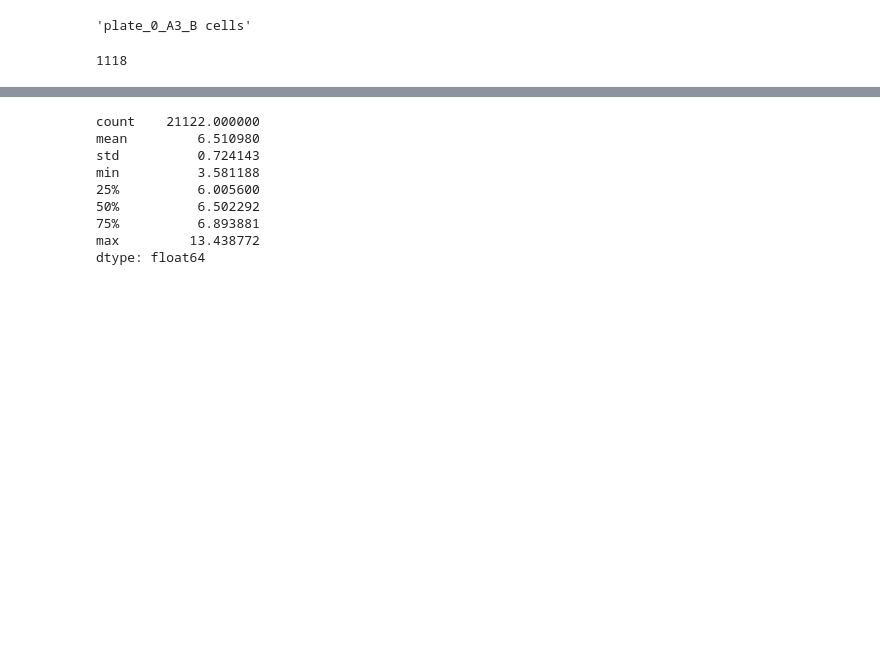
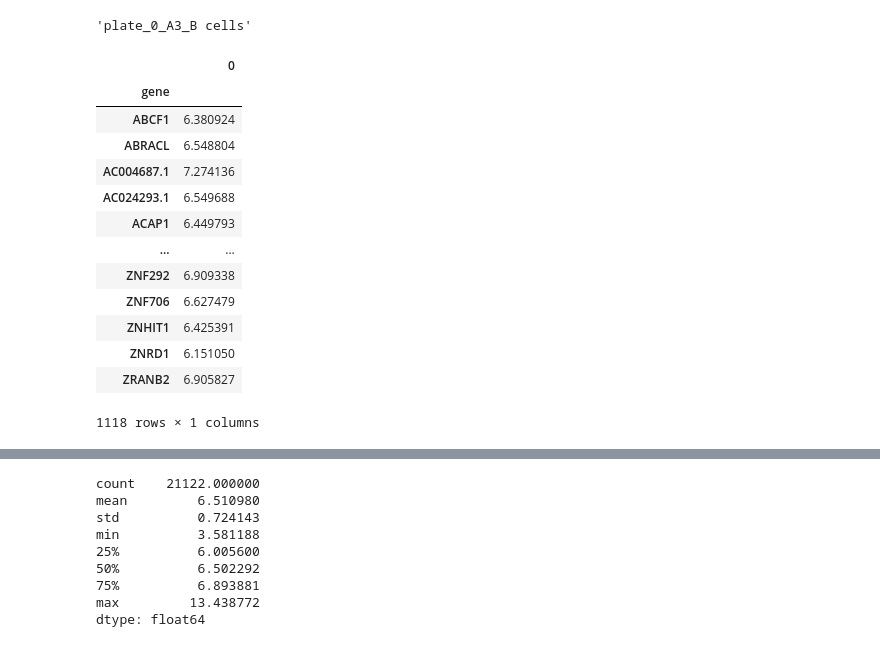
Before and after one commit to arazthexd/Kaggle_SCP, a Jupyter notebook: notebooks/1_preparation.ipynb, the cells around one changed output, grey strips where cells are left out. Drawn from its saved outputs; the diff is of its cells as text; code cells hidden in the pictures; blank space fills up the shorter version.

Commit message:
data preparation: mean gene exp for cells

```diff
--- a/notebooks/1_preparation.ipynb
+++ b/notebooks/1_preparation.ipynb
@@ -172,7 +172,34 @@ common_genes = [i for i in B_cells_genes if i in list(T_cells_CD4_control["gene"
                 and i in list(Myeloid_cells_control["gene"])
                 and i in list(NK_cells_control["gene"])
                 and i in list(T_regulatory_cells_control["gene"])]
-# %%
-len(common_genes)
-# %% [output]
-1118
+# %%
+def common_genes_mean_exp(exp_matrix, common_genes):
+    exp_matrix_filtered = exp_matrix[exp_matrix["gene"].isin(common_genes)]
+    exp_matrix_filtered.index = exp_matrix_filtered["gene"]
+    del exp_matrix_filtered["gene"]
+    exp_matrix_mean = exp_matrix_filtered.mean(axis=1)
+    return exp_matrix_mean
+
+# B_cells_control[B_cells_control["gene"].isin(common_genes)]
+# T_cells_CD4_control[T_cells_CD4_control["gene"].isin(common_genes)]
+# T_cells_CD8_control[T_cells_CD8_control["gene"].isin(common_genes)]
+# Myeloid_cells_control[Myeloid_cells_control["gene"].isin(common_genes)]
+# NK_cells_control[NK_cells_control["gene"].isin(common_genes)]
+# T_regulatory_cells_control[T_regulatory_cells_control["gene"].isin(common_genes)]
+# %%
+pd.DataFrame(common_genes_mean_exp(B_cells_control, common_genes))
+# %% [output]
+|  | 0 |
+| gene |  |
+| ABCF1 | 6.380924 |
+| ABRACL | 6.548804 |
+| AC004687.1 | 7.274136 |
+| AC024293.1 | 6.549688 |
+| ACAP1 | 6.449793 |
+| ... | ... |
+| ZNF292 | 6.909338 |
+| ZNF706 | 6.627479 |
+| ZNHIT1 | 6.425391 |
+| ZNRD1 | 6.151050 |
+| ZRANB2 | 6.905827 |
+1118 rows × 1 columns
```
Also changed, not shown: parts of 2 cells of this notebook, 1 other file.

Problem to solve => Scan the data above, find each line with "list", and copy it.

Response area =>
@@ -172,7 +172,34 @@ common_genes = [i for i in B_cells_genes if i in list(T_cells_CD4_control["gene"
                 and i in list(Myeloid_cells_control["gene"])
                 and i in list(NK_cells_control["gene"])
                 and i in list(T_regulatory_cells_control["gene"])]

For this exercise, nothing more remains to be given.